In the entries below, identify every line with the string "important" and copy it.

Exercise data below:

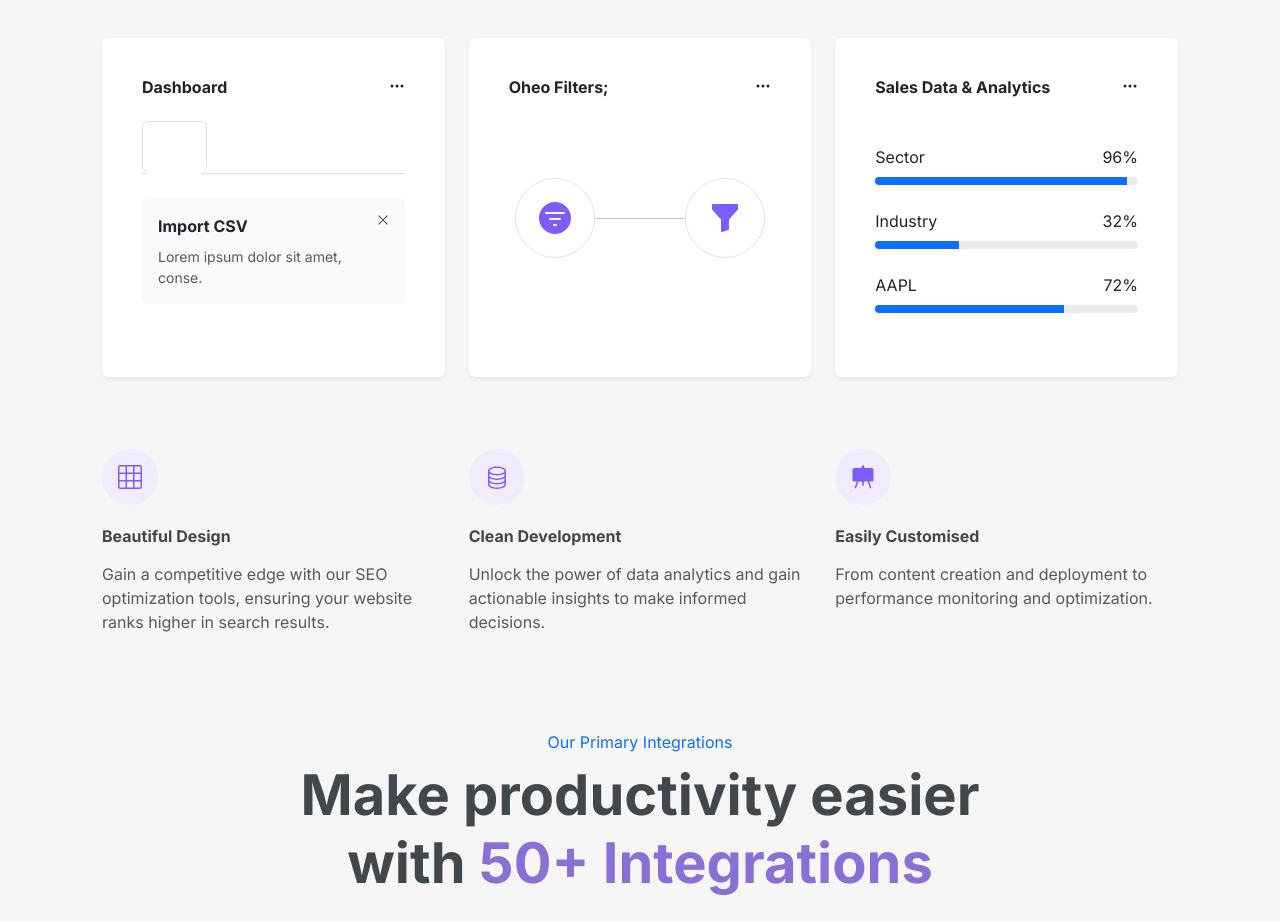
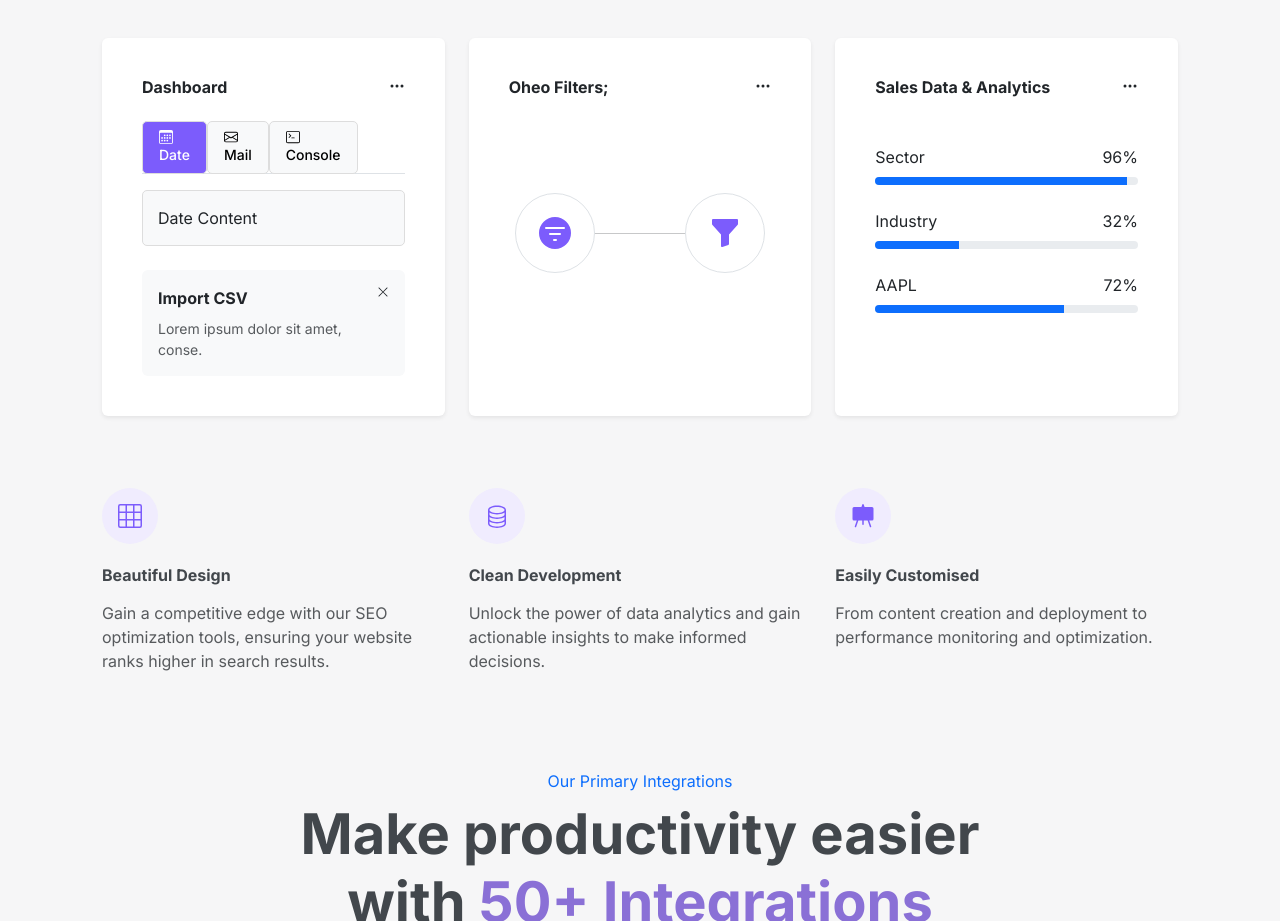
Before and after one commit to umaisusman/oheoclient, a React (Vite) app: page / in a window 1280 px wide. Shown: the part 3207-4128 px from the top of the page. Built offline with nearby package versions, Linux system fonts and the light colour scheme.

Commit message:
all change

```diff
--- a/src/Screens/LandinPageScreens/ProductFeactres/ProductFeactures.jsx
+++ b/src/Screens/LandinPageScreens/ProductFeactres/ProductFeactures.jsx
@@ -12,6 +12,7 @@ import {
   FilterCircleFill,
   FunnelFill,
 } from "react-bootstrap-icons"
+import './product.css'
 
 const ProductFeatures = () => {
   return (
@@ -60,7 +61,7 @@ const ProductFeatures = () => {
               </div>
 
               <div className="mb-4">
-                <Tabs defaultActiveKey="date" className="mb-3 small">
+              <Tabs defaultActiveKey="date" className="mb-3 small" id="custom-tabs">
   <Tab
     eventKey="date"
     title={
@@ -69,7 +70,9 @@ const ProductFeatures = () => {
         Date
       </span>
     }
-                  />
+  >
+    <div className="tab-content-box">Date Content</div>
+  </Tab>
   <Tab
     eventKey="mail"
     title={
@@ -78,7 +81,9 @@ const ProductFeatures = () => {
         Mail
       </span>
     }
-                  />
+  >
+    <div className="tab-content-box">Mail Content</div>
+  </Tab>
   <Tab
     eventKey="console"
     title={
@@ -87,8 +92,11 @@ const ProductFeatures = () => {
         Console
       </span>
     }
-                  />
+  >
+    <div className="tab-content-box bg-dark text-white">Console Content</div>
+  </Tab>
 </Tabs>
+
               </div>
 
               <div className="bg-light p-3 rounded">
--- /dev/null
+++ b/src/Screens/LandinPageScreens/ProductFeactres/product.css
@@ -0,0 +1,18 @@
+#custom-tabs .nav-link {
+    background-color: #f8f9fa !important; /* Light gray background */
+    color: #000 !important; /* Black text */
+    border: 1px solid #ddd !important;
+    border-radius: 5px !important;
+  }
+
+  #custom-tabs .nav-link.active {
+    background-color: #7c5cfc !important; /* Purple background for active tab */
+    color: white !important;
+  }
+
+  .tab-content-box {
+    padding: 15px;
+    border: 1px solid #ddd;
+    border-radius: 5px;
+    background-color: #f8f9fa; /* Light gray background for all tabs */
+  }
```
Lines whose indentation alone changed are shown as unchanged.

End of Exercise data.
Exercise data below:

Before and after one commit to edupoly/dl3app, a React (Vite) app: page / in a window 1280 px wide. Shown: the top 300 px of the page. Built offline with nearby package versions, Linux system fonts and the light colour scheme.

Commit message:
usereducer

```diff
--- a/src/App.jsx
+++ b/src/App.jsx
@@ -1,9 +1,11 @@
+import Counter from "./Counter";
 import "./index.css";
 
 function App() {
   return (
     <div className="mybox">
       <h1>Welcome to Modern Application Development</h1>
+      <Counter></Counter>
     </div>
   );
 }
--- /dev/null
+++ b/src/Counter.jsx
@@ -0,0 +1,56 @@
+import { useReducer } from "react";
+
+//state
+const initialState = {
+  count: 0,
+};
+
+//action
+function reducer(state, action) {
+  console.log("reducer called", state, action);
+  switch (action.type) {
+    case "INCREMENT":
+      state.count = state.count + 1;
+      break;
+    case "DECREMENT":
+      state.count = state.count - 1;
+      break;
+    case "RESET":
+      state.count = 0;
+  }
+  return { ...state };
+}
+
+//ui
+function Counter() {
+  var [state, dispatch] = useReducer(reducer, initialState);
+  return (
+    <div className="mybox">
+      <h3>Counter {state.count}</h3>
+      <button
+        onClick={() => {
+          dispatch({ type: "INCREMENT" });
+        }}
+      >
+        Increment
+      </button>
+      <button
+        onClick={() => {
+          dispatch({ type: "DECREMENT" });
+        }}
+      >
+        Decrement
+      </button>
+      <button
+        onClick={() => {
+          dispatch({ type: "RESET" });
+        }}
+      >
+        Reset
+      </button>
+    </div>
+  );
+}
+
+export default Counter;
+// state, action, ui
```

End of Exercise data.
Exercise data below:

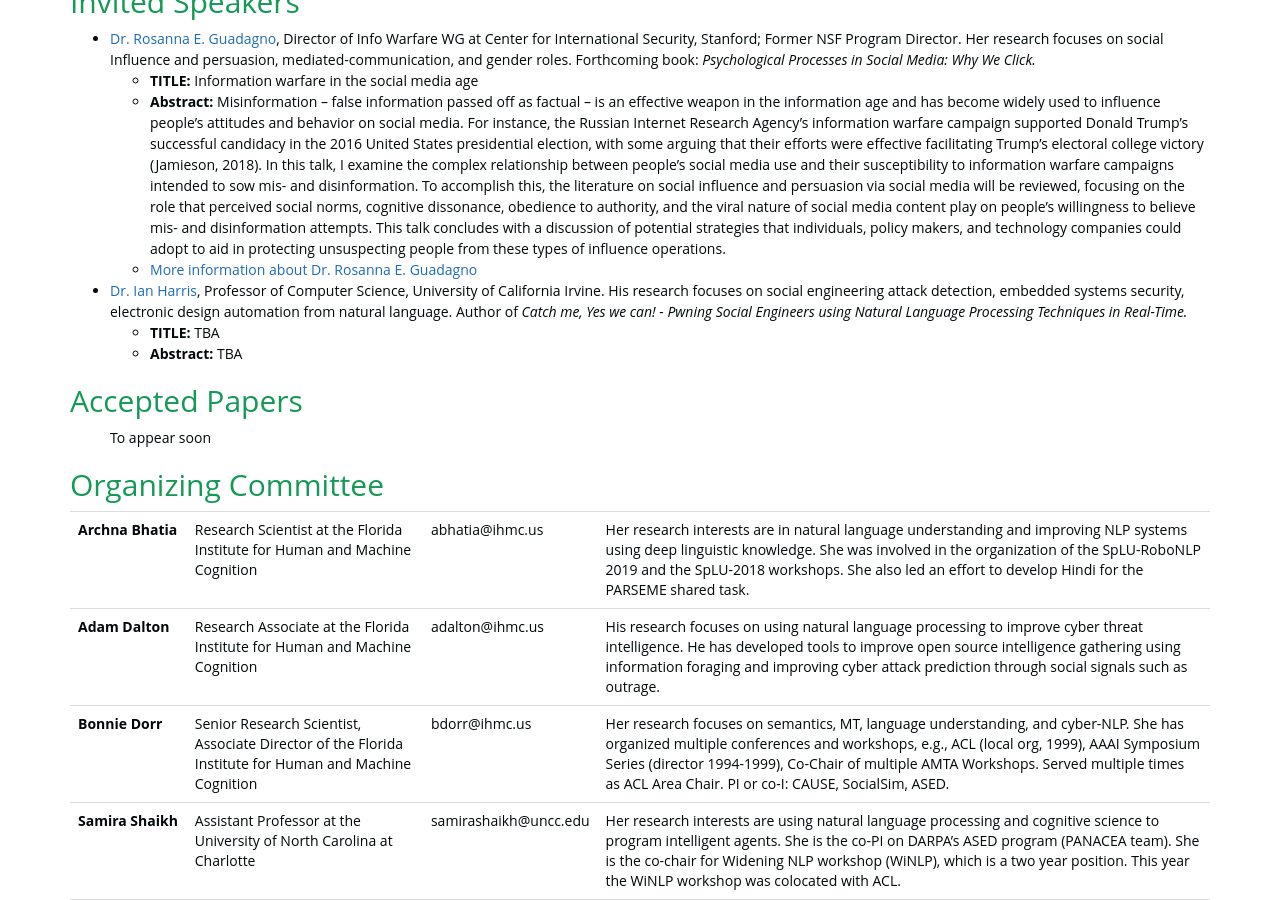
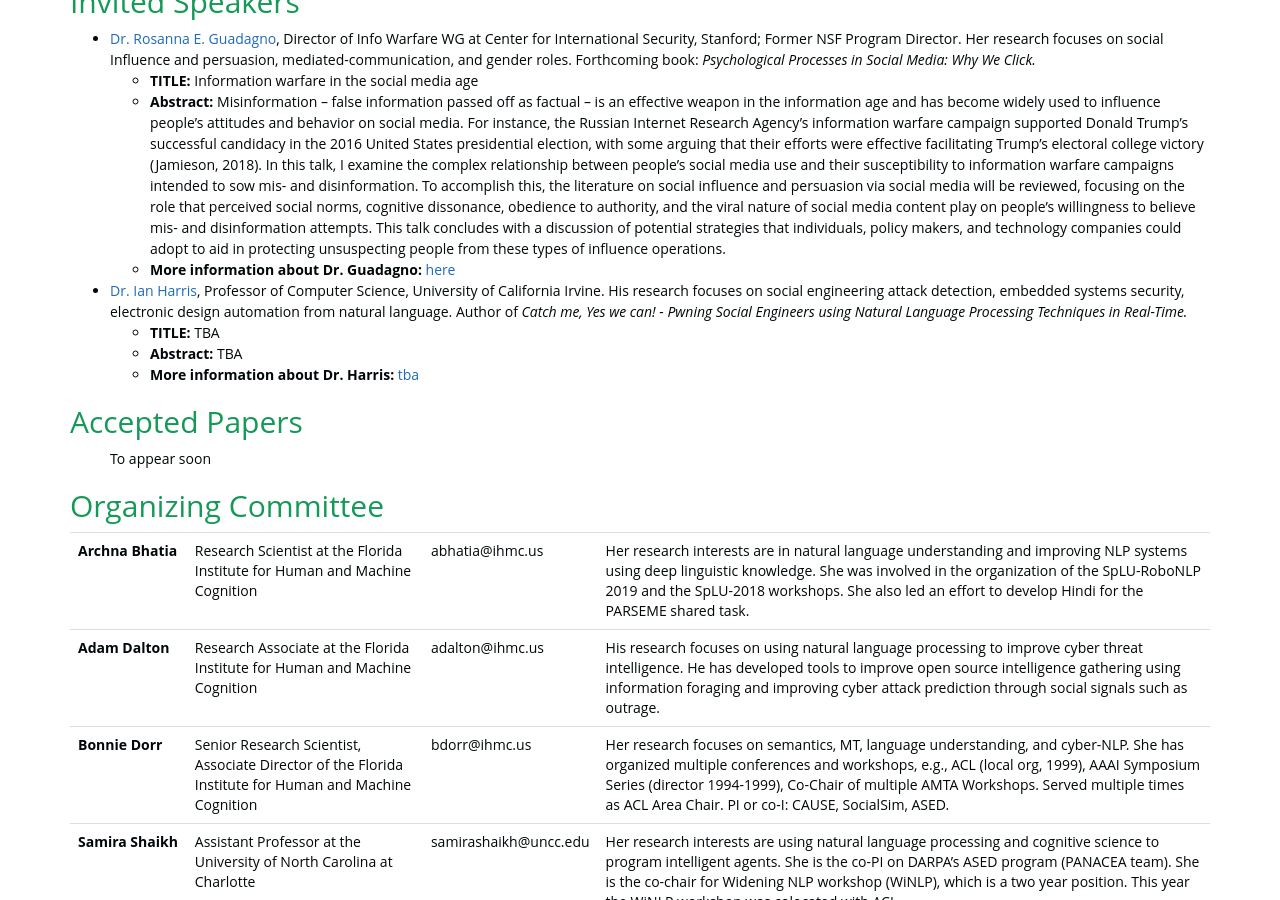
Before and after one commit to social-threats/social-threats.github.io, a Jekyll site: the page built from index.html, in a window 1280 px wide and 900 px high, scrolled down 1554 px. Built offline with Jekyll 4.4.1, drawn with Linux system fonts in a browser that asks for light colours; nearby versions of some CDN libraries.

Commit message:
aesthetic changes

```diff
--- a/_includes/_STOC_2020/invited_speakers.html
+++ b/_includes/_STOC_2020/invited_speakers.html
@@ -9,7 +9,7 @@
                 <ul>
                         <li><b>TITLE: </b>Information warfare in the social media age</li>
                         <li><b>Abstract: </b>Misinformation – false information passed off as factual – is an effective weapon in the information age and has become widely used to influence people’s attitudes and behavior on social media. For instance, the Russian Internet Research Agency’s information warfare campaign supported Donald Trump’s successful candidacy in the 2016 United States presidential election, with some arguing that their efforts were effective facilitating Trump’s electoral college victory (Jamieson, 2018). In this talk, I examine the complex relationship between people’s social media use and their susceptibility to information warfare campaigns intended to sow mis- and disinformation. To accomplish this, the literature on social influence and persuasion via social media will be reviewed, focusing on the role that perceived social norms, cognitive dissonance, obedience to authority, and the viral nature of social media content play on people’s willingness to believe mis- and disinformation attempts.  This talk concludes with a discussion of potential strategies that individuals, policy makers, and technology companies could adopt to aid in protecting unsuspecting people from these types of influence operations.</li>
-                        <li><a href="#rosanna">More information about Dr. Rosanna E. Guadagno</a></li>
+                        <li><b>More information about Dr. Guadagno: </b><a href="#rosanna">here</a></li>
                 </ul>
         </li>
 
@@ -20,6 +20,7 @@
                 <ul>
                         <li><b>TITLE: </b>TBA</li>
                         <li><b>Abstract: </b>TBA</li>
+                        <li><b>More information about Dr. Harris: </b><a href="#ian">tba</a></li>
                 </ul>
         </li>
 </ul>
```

End of Exercise data.

**Answer to this problem**
+    background-color: #f8f9fa !important; /* Light gray background */
+    color: #000 !important; /* Black text */
+    border: 1px solid #ddd !important;
+    border-radius: 5px !important;
+    background-color: #7c5cfc !important; /* Purple background for active tab */
+    color: white !important;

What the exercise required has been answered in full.